  • Make sure to describe each scenario. Explain the conclusion. Present the basic principle that explains the conclusion. (e.g., Trolley Driver = redirect trolley, killing 1 less bad than killing 5, pure consequentialist reasoning; Organ Transplant = no surgery, killing 1 worse than letting 5 die, not consequentialist – maybe something about killing being worse than letting people die.) This will be harder if you make up your own cases, but its totally up to you.
  • When you explain what a thought experiment is, you might consider comparing to scientific experiments. Explain what is “experimental” about them? What are we supposed to be able to get from them? What is the methodology (<= super important). We said a lot about this in class, so feel free to address anything that seems important.
  • We talked about a lot of pros/cons. It is okay for you to favor one side and to ultimately conclude that they’re no good (or great!), but make sure you give each side a balanced discussion.
  • If you like thought experiments, you might focus on something more like the Trolley Problem, since it has generated a lot of important discussion. If you hate them, you might focus on the Chairmen because the study had some obvious flaws. This is not necessary however. Talk about whichever you like however you like. Use your judgment.
  • You may limit your discussion to an abstract discussion. Once you give your pair of cases, you needn’t talk about the philosophical/ethical substance of the cases or the disagreement they cause. You would only need to talk about, for example, how the method works in the context of the cases. Basically, use the cases to explain how the method works.
  • However, you may choose to engage with the philosophical debate. One place this might show up is when talking about pros/cons. For example, you might note that thought experiments like the Trolley problem can help us get to generalizable principles. While it might intuitively seem like we’re making inconsistent judgments about the different cases (and therefore getting different conclusions), it might turn out that there’s a more general explanation for our intuitions.
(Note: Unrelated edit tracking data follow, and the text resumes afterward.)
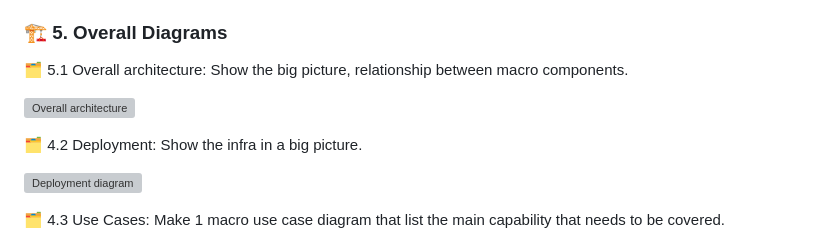
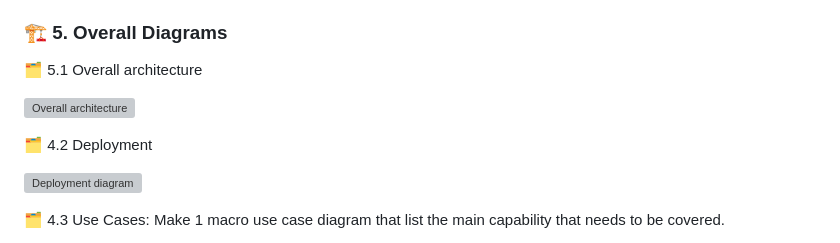
Before and after one commit to codegik/pocs, a Markdown page: architecture/jack-chat-game/architecture.md, the part around one of its changes. GitHub-like rendering; grey boxes are pictures that could not be loaded.

Commit message:
adding jack-chat-game arch

```diff
--- a/architecture/jack-chat-game/architecture.md
+++ b/architecture/jack-chat-game/architecture.md
@@ -40,14 +40,14 @@ People will be sending and reciving messages all the time from anyone to anyone,
 
 
 
-🗂️ 5.1 Overall architecture: Show the big picture, relationship between macro components.
+🗂️ 5.1 Overall architecture
 
 
 ![Overall architecture](overall-architecture.drawio.png "Overall Architecture")
 
 
 
-🗂️ 4.2 Deployment: Show the infra in a big picture.
+🗂️ 4.2 Deployment
 
 ![Deployment diagram](deploy-diagram.drawio.png "Deployment diagram")
 
```
Also changed, not shown: other parts of architecture/jack-chat-game/architecture.md (+2 -1 lines).
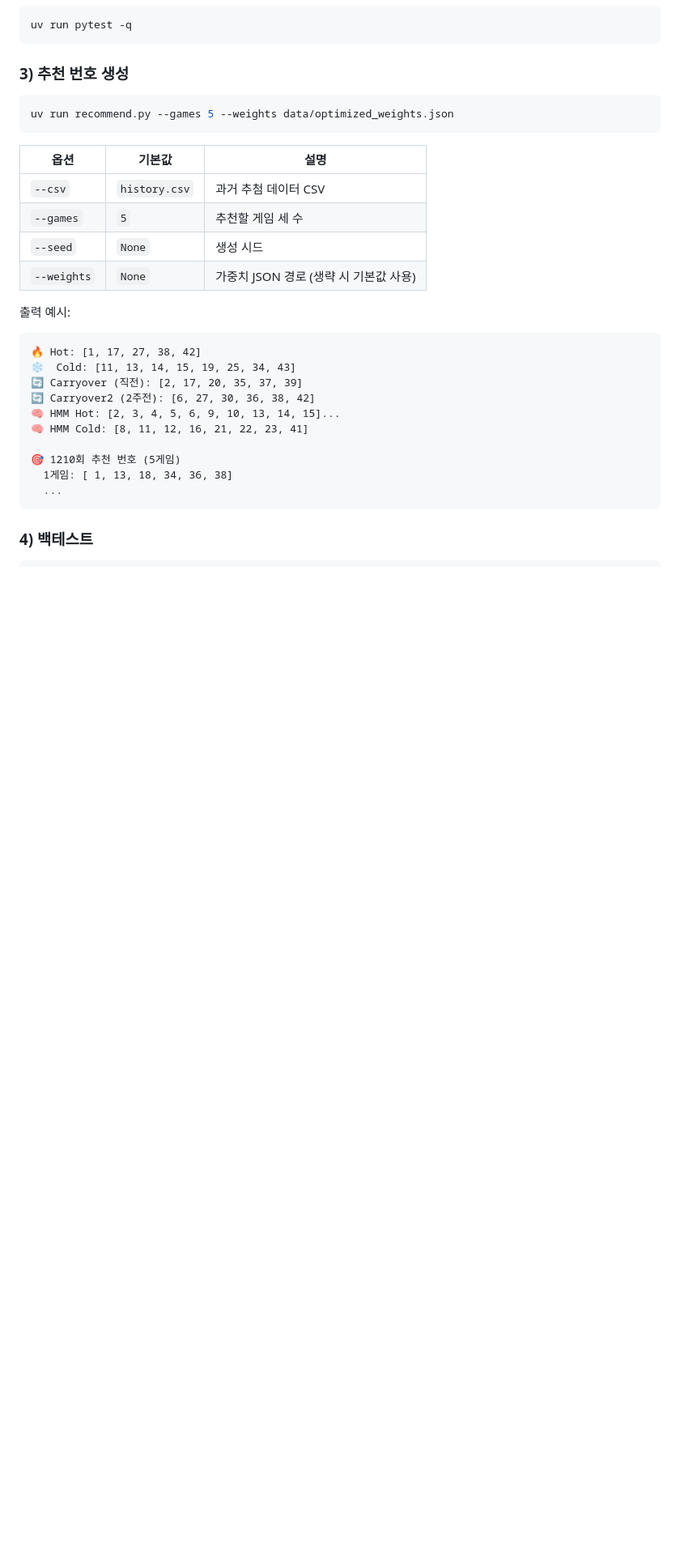
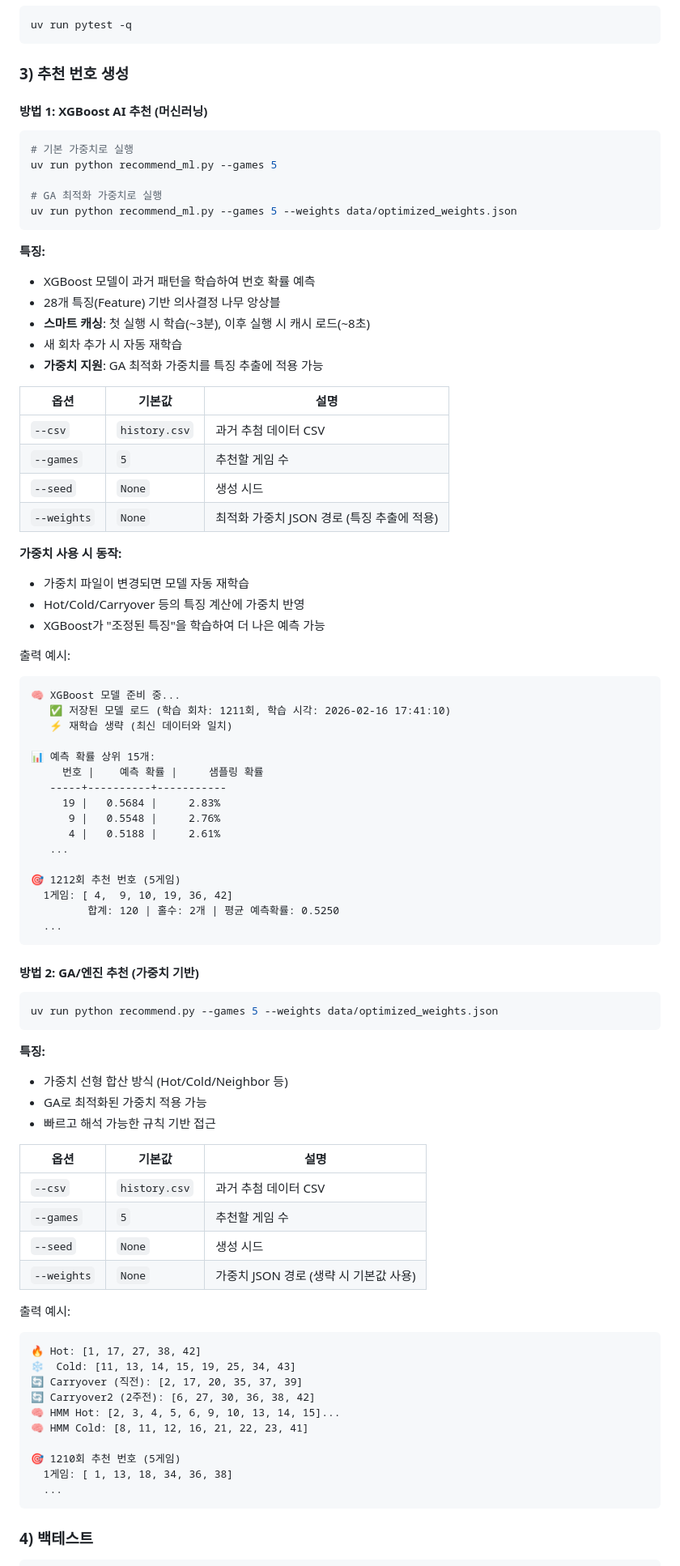
Before and after one commit to realred333/lottogogo, a Markdown page: README.md, the part around one of its changes. Shown at 81% size. Drawn GitHub-style; blank space fills up the shorter version.

````diff
--- a/README.md
+++ b/README.md
@@ -216,14 +223,70 @@ uv run pytest -q
 
 ### 3) 추천 번호 생성
 
+#### 방법 1: XGBoost AI 추천 (머신러닝)
+
 ```bash
-uv run recommend.py --games 5 --weights data/optimized_weights.json
+# 기본 가중치로 실행
+uv run python recommend_ml.py --games 5
+
+# GA 최적화 가중치로 실행
+uv run python recommend_ml.py --games 5 --weights data/optimized_weights.json
 ```
+
+**특징:**
+- XGBoost 모델이 과거 패턴을 학습하여 번호 확률 예측
+- 28개 특징(Feature) 기반 의사결정 나무 앙상블
+- **스마트 캐싱**: 첫 실행 시 학습(~3분), 이후 실행 시 캐시 로드(~8초)
+- 새 회차 추가 시 자동 재학습
+- **가중치 지원**: GA 최적화 가중치를 특징 추출에 적용 가능
 
 | 옵션 | 기본값 | 설명 |
 |------|--------|------|
 | `--csv` | `history.csv` | 과거 추첨 데이터 CSV |
-| `--games` | `5` | 추천할 게임 세 수 |
+| `--games` | `5` | 추천할 게임 수 |
+| `--seed` | `None` | 생성 시드 |
+| `--weights` | `None` | 최적화 가중치 JSON 경로 (특징 추출에 적용) |
+
+**가중치 사용 시 동작:**
+- 가중치 파일이 변경되면 모델 자동 재학습
+- Hot/Cold/Carryover 등의 특징 계산에 가중치 반영
+- XGBoost가 "조정된 특징"을 학습하여 더 나은 예측 가능
+
+출력 예시:
+```
+🧠 XGBoost 모델 준비 중...
+   ✅ 저장된 모델 로드 (학습 회차: 1211회, 학습 시각: 2026-02-16 17:41:10)
+   ⚡ 재학습 생략 (최신 데이터와 일치)
+
+📊 예측 확률 상위 15개:
+     번호 |    예측 확률 |     샘플링 확률
+   -----+----------+-----------
+     19 |   0.5684 |     2.83%
+      9 |   0.5548 |     2.76%
+      4 |   0.5188 |     2.61%
+   ...
+
+🎯 1212회 추천 번호 (5게임)
+  1게임: [ 4,  9, 10, 19, 36, 42]
+         합계: 120 | 홀수: 2개 | 평균 예측확률: 0.5250
+  ...
+```
+
+#### 방법 2: GA/엔진 추천 (가중치 기반)
+
+```bash
+uv run python recommend.py --games 5 --weights data/optimized_weights.json
+```
+
+**특징:**
+- 가중치 선형 합산 방식 (Hot/Cold/Neighbor 등)
+- GA로 최적화된 가중치 적용 가능
+- 빠르고 해석 가능한 규칙 기반 접근
+
+| 옵션 | 기본값 | 설명 |
+|------|--------|------|
+| `--csv` | `history.csv` | 과거 추첨 데이터 CSV |
+| `--games` | `5` | 추천할 게임 수 |
 | `--seed` | `None` | 생성 시드 |
 | `--weights` | `None` | 가중치 JSON 경로 (생략 시 기본값 사용) |
 
````
Also changed, not shown: other parts of README.md (+51 -9 lines).
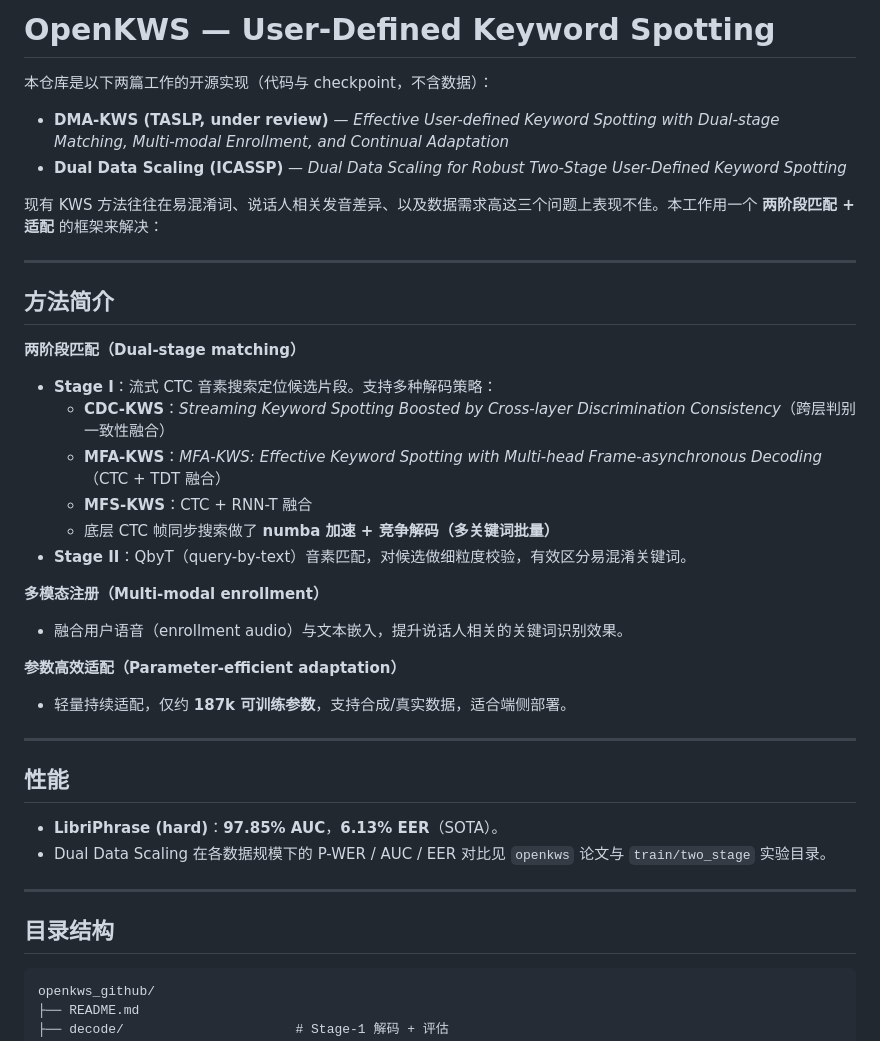
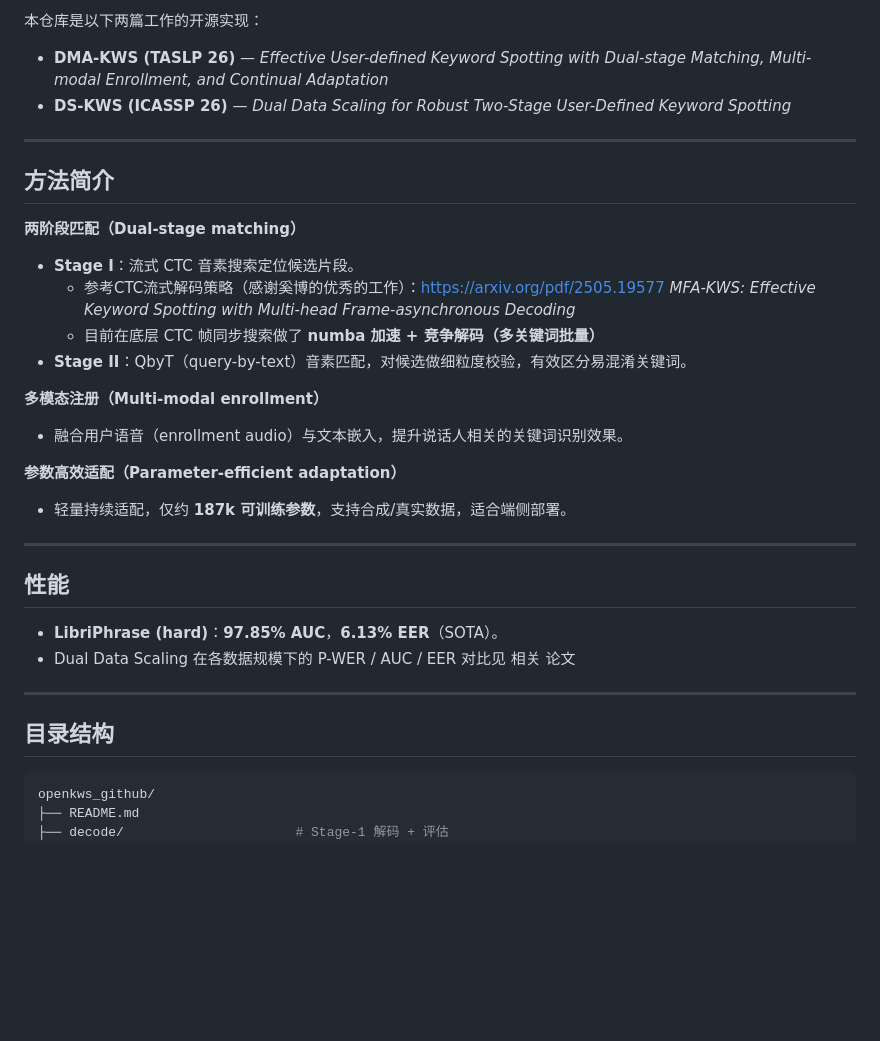
Before and after one commit to aizhiqi-work/DMA-KWS, a Markdown page: README.md, the part around one of its changes. Drawn GitHub-style; blank space fills up the shorter version.

````diff
--- a/README.md
+++ b/README.md
@@ -1,11 +1,7 @@
-# OpenKWS — User-Defined Keyword Spotting
+本仓库是以下两篇工作的开源实现：
 
-本仓库是以下两篇工作的开源实现（代码与 checkpoint，不含数据）：
-
-- **DMA-KWS (TASLP, under review)** — *Effective User-defined Keyword Spotting with Dual-stage Matching, Multi-modal Enrollment, and Continual Adaptation*
-- **Dual Data Scaling (ICASSP)** — *Dual Data Scaling for Robust Two-Stage User-Defined Keyword Spotting*
-
-现有 KWS 方法往往在易混淆词、说话人相关发音差异、以及数据需求高这三个问题上表现不佳。本工作用一个 **两阶段匹配 + 适配** 的框架来解决：
+- **DMA-KWS (TASLP 26)** — *Effective User-defined Keyword Spotting with Dual-stage Matching, Multi-modal Enrollment, and Continual Adaptation*
+- **DS-KWS  (ICASSP 26)** — *Dual Data Scaling for Robust Two-Stage User-Defined Keyword Spotting*
 
 ---
 
@@ -13,11 +9,9 @@
 
 **两阶段匹配（Dual-stage matching）**
 
-- **Stage I**：流式 CTC 音素搜索定位候选片段。支持多种解码策略：
-  - **CDC-KWS**：*Streaming Keyword Spotting Boosted by Cross-layer Discrimination Consistency*（跨层判别一致性融合）
-  - **MFA-KWS**：*MFA-KWS: Effective Keyword Spotting with Multi-head Frame-asynchronous Decoding*（CTC + TDT 融合）
-  - **MFS-KWS**：CTC + RNN-T 融合
-  - 底层 CTC 帧同步搜索做了 **numba 加速 + 竞争解码（多关键词批量）**
+- **Stage I**：流式 CTC 音素搜索定位候选片段。
+  - 参考CTC流式解码策略（感谢奚博的优秀的工作）：[https://arxiv.org/pdf/2505.19577](https://arxiv.org/pdf/2505.19577) *MFA-KWS: Effective Keyword Spotting with Multi-head Frame-asynchronous Decoding*
+  - 目前在底层 CTC 帧同步搜索做了 **numba 加速 + 竞争解码（多关键词批量）**
 - **Stage II**：QbyT（query-by-text）音素匹配，对候选做细粒度校验，有效区分易混淆关键词。
 
 **多模态注册（Multi-modal enrollment）**
@@ -33,13 +27,12 @@
 ## 性能
 
 - **LibriPhrase (hard)**：**97.85% AUC**，**6.13% EER**（SOTA）。
-- Dual Data Scaling 在各数据规模下的 P-WER / AUC / EER 对比见 `openkws` 论文与 `train/two_stage` 实验目录。
+- Dual Data Scaling 在各数据规模下的 P-WER / AUC / EER 对比见 相关 论文
 
 ---
 
 ## 目录结构
-
-```
+```bash
 openkws_github/
 ├── README.md
 ├── decode/                      # Stage-1 解码 + 评估
````
Also changed, not shown: other parts of README.md (+13 -33 lines).
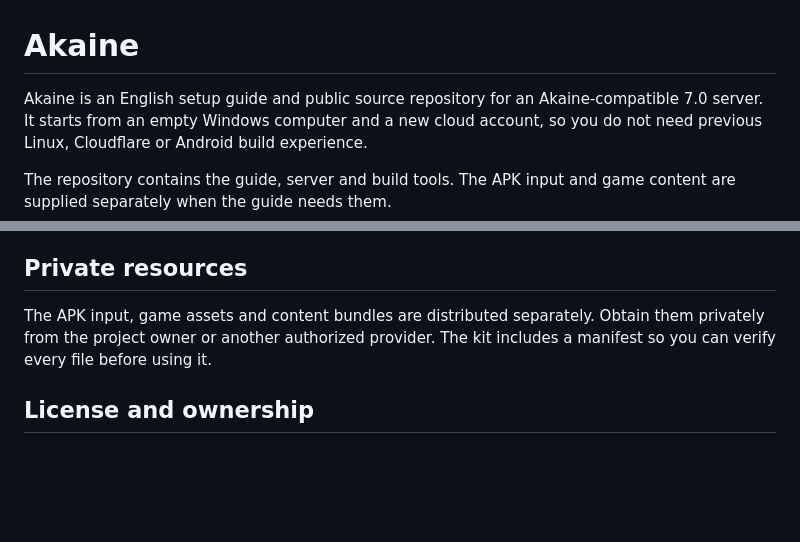
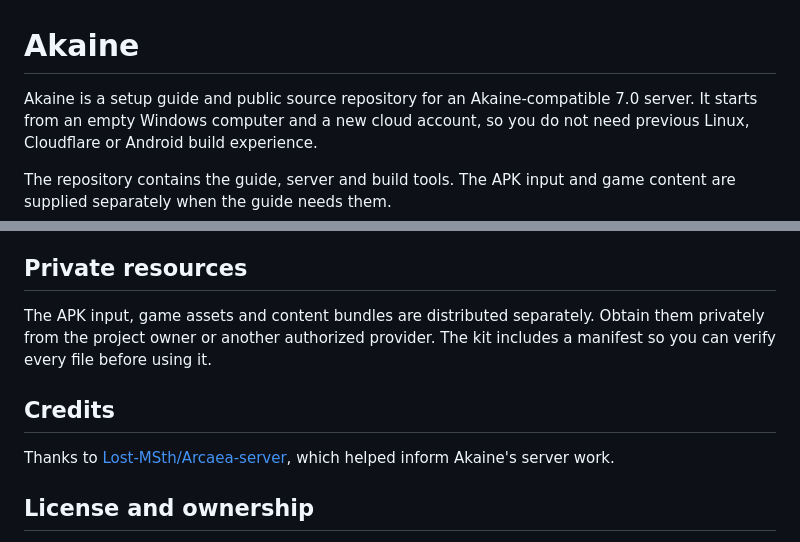
Before and after one commit to quanq026/akaine, a Markdown page: README.md, 2 parts joined by grey strips. Rendered like a GitHub page; blank space fills up the shorter version.

Commit message:
docs: credit upstream server project

```diff
--- a/README.md
+++ b/README.md
@@ -1,6 +1,6 @@
 # Akaine
 
-Akaine is an English setup guide and public source repository for an
+Akaine is a setup guide and public source repository for an
 Akaine-compatible 7.0 server. It starts from an empty Windows computer and a
 new cloud account, so you do not need previous Linux, Cloudflare or Android
 build experience.
@@ -62,6 +62,11 @@ The APK input, game assets and content bundles are distributed separately.
 Obtain them privately from the project owner or another authorized provider.
 The kit includes a manifest so you can verify every file before using it.
 
+## Credits
+
+Thanks to [Lost-MSth/Arcaea-server](https://github.com/Lost-MSth/Arcaea-server),
+which helped inform Akaine's server work.
+
 ## License and ownership
 
 Akaine-owned source contributions are published under the MIT License.
```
The DDE, for example, seems to be able to explain both. The DDE is….The thought experiments helps us discover this by…You get it? You do not need to do this sort of applied work. This is just one way to approach the problem.
  • You might consider trying the new Intro. style that I suggested, but you do not have to do that. If you’re comfortable with the Intro. style I already taught you and want to stick with it – go ahead. Try the new style (just presenting the pair of cases at the intro and offering a brief analysis) only if you feel like it. Its a chance to shake things up, but don’t do it if you think you have a better way of introducing the cases. I suggested this only because I know some of you will struggle effectively incorporating the cases into the paper. This will be especially true for people who only want to do the more abstract analysis. This way, you can introduce them. Say that they’re important. Give the general intro. to say what you’ll do in the paper in light of this interesting methodology, and then just sort of abandon the cases. If you know how to tie them in more organically, please do so. There are many many ways of incorporating the thought experiments into the paper.